**WHAT THE TASK REQUIRES**
Could you repeat the entries below word for word, leaving nothing out?

********

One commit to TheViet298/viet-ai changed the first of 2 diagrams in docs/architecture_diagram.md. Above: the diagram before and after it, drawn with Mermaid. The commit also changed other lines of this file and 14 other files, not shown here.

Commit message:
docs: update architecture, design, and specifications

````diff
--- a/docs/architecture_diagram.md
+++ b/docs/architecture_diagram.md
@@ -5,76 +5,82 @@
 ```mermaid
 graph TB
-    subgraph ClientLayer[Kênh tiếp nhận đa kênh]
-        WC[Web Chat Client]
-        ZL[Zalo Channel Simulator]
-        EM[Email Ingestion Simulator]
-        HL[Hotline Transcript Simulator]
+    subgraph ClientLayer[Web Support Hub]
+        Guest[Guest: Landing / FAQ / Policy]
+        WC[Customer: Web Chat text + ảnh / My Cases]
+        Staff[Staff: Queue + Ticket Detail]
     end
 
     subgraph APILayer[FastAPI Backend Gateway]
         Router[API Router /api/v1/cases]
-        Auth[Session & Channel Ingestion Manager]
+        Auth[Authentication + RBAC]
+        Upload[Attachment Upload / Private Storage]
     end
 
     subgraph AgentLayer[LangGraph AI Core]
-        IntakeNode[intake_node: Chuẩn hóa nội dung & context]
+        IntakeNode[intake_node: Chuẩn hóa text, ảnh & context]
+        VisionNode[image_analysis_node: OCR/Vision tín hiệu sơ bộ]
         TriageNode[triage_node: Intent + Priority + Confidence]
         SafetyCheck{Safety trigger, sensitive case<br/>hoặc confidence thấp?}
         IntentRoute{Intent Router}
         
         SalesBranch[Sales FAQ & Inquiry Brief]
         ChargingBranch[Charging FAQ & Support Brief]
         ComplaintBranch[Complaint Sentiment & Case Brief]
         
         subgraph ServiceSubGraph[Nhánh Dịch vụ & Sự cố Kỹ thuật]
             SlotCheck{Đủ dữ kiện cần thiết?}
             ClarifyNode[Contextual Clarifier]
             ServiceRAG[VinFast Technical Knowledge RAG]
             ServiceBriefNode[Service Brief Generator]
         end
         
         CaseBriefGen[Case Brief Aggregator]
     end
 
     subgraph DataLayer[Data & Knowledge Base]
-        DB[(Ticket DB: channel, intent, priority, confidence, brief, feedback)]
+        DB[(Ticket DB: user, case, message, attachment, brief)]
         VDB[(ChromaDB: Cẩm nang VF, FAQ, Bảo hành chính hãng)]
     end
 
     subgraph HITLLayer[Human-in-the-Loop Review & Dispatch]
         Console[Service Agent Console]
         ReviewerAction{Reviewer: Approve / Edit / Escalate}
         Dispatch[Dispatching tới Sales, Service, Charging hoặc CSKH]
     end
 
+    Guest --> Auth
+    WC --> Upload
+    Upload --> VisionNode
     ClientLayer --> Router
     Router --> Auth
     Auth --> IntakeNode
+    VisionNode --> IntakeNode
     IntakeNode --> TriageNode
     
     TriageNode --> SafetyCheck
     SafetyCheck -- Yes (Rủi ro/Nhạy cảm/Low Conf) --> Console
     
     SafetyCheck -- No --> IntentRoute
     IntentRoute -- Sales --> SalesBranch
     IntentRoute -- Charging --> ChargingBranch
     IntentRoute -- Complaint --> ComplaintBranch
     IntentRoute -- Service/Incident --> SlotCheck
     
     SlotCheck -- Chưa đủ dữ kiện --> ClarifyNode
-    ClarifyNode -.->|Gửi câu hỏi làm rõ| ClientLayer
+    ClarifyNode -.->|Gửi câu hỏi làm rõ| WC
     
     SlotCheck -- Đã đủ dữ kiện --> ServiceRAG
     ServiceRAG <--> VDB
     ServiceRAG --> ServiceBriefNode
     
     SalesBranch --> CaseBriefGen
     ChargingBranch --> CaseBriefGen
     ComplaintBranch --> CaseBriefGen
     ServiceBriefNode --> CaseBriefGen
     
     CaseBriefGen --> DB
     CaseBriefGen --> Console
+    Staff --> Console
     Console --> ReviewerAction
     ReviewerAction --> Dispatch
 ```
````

********

**COMPLETED EXERCISE**
One commit to TheViet298/viet-ai changed the first of 2 diagrams in docs/architecture_diagram.md. Above: the diagram before and after it, drawn with Mermaid. The commit also changed other lines of this file and 14 other files, not shown here.

Commit message:
docs: update architecture, design, and specifications

````diff
--- a/docs/architecture_diagram.md
+++ b/docs/architecture_diagram.md
@@ -5,76 +5,82 @@
 ```mermaid
 graph TB
-    subgraph ClientLayer[Kênh tiếp nhận đa kênh]
-        WC[Web Chat Client]
-        ZL[Zalo Channel Simulator]
-        EM[Email Ingestion Simulator]
-        HL[Hotline Transcript Simulator]
+    subgraph ClientLayer[Web Support Hub]
+        Guest[Guest: Landing / FAQ / Policy]
+        WC[Customer: Web Chat text + ảnh / My Cases]
+        Staff[Staff: Queue + Ticket Detail]
     end
 
     subgraph APILayer[FastAPI Backend Gateway]
         Router[API Router /api/v1/cases]
-        Auth[Session & Channel Ingestion Manager]
+        Auth[Authentication + RBAC]
+        Upload[Attachment Upload / Private Storage]
     end
 
     subgraph AgentLayer[LangGraph AI Core]
-        IntakeNode[intake_node: Chuẩn hóa nội dung & context]
+        IntakeNode[intake_node: Chuẩn hóa text, ảnh & context]
+        VisionNode[image_analysis_node: OCR/Vision tín hiệu sơ bộ]
         TriageNode[triage_node: Intent + Priority + Confidence]
         SafetyCheck{Safety trigger, sensitive case<br/>hoặc confidence thấp?}
         IntentRoute{Intent Router}
         
         SalesBranch[Sales FAQ & Inquiry Brief]
         ChargingBranch[Charging FAQ & Support Brief]
         ComplaintBranch[Complaint Sentiment & Case Brief]
         
         subgraph ServiceSubGraph[Nhánh Dịch vụ & Sự cố Kỹ thuật]
             SlotCheck{Đủ dữ kiện cần thiết?}
             ClarifyNode[Contextual Clarifier]
             ServiceRAG[VinFast Technical Knowledge RAG]
             ServiceBriefNode[Service Brief Generator]
         end
         
         CaseBriefGen[Case Brief Aggregator]
     end
 
     subgraph DataLayer[Data & Knowledge Base]
-        DB[(Ticket DB: channel, intent, priority, confidence, brief, feedback)]
+        DB[(Ticket DB: user, case, message, attachment, brief)]
         VDB[(ChromaDB: Cẩm nang VF, FAQ, Bảo hành chính hãng)]
     end
 
     subgraph HITLLayer[Human-in-the-Loop Review & Dispatch]
         Console[Service Agent Console]
         ReviewerAction{Reviewer: Approve / Edit / Escalate}
         Dispatch[Dispatching tới Sales, Service, Charging hoặc CSKH]
     end
 
+    Guest --> Auth
+    WC --> Upload
+    Upload --> VisionNode
     ClientLayer --> Router
     Router --> Auth
     Auth --> IntakeNode
+    VisionNode --> IntakeNode
     IntakeNode --> TriageNode
     
     TriageNode --> SafetyCheck
     SafetyCheck -- Yes (Rủi ro/Nhạy cảm/Low Conf) --> Console
     
     SafetyCheck -- No --> IntentRoute
     IntentRoute -- Sales --> SalesBranch
     IntentRoute -- Charging --> ChargingBranch
     IntentRoute -- Complaint --> ComplaintBranch
     IntentRoute -- Service/Incident --> SlotCheck
     
     SlotCheck -- Chưa đủ dữ kiện --> ClarifyNode
-    ClarifyNode -.->|Gửi câu hỏi làm rõ| ClientLayer
+    ClarifyNode -.->|Gửi câu hỏi làm rõ| WC
     
     SlotCheck -- Đã đủ dữ kiện --> ServiceRAG
     ServiceRAG <--> VDB
     ServiceRAG --> ServiceBriefNode
     
     SalesBranch --> CaseBriefGen
     ChargingBranch --> CaseBriefGen
     ComplaintBranch --> CaseBriefGen
     ServiceBriefNode --> CaseBriefGen
     
     CaseBriefGen --> DB
     CaseBriefGen --> Console
+    Staff --> Console
     Console --> ReviewerAction
     ReviewerAction --> Dispatch
 ```
````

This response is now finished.